» **RECORD EXTRACTS**
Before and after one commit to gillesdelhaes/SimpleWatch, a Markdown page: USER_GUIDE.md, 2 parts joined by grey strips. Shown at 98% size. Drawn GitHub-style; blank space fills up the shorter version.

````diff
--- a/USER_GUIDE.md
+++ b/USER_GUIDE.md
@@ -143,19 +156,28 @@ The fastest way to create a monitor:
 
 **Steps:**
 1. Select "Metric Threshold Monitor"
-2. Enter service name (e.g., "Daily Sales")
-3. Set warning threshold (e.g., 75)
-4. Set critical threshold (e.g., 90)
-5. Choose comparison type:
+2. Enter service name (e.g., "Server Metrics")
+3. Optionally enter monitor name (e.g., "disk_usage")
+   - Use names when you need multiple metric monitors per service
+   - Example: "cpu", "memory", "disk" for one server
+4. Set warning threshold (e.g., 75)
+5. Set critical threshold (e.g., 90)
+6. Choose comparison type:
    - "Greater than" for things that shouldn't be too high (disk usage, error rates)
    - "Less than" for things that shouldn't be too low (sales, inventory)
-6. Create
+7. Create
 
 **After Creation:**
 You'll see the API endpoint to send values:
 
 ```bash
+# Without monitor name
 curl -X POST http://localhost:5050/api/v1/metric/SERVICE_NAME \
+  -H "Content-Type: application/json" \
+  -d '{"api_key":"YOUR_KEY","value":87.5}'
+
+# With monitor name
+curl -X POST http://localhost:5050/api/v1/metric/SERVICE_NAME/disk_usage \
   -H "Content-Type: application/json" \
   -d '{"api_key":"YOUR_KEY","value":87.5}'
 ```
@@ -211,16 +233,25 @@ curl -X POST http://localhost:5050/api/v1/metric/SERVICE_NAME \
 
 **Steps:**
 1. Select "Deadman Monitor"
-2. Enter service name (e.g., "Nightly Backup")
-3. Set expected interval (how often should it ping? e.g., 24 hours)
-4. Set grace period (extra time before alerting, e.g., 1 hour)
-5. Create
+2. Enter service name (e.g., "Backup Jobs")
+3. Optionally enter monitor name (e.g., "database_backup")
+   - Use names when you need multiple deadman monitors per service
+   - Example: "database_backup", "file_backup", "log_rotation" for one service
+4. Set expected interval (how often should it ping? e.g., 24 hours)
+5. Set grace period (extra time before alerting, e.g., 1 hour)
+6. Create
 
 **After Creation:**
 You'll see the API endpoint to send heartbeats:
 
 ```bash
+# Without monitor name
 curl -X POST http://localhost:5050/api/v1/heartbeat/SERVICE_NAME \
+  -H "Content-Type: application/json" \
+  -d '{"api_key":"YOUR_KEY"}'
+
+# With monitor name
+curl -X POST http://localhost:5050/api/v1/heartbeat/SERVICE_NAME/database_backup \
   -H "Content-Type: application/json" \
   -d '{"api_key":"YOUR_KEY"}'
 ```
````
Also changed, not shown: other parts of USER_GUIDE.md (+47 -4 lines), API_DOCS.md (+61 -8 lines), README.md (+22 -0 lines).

» **WHAT YOU NEED TO DO**
Please return every line of the listing exactly.

» **RESPONSE BOX**
Before and after one commit to gillesdelhaes/SimpleWatch, a Markdown page: USER_GUIDE.md, 2 parts joined by grey strips. Shown at 98% size. Drawn GitHub-style; blank space fills up the shorter version.

````diff
--- a/USER_GUIDE.md
+++ b/USER_GUIDE.md
@@ -143,19 +156,28 @@ The fastest way to create a monitor:
 
 **Steps:**
 1. Select "Metric Threshold Monitor"
-2. Enter service name (e.g., "Daily Sales")
-3. Set warning threshold (e.g., 75)
-4. Set critical threshold (e.g., 90)
-5. Choose comparison type:
+2. Enter service name (e.g., "Server Metrics")
+3. Optionally enter monitor name (e.g., "disk_usage")
+   - Use names when you need multiple metric monitors per service
+   - Example: "cpu", "memory", "disk" for one server
+4. Set warning threshold (e.g., 75)
+5. Set critical threshold (e.g., 90)
+6. Choose comparison type:
    - "Greater than" for things that shouldn't be too high (disk usage, error rates)
    - "Less than" for things that shouldn't be too low (sales, inventory)
-6. Create
+7. Create
 
 **After Creation:**
 You'll see the API endpoint to send values:
 
 ```bash
+# Without monitor name
 curl -X POST http://localhost:5050/api/v1/metric/SERVICE_NAME \
+  -H "Content-Type: application/json" \
+  -d '{"api_key":"YOUR_KEY","value":87.5}'
+
+# With monitor name
+curl -X POST http://localhost:5050/api/v1/metric/SERVICE_NAME/disk_usage \
   -H "Content-Type: application/json" \
   -d '{"api_key":"YOUR_KEY","value":87.5}'
 ```
@@ -211,16 +233,25 @@ curl -X POST http://localhost:5050/api/v1/metric/SERVICE_NAME \
 
 **Steps:**
 1. Select "Deadman Monitor"
-2. Enter service name (e.g., "Nightly Backup")
-3. Set expected interval (how often should it ping? e.g., 24 hours)
-4. Set grace period (extra time before alerting, e.g., 1 hour)
-5. Create
+2. Enter service name (e.g., "Backup Jobs")
+3. Optionally enter monitor name (e.g., "database_backup")
+   - Use names when you need multiple deadman monitors per service
+   - Example: "database_backup", "file_backup", "log_rotation" for one service
+4. Set expected interval (how often should it ping? e.g., 24 hours)
+5. Set grace period (extra time before alerting, e.g., 1 hour)
+6. Create
 
 **After Creation:**
 You'll see the API endpoint to send heartbeats:
 
 ```bash
+# Without monitor name
 curl -X POST http://localhost:5050/api/v1/heartbeat/SERVICE_NAME \
+  -H "Content-Type: application/json" \
+  -d '{"api_key":"YOUR_KEY"}'
+
+# With monitor name
+curl -X POST http://localhost:5050/api/v1/heartbeat/SERVICE_NAME/database_backup \
   -H "Content-Type: application/json" \
   -d '{"api_key":"YOUR_KEY"}'
 ```
````
Also changed, not shown: other parts of USER_GUIDE.md (+47 -4 lines), API_DOCS.md (+61 -8 lines), README.md (+22 -0 lines).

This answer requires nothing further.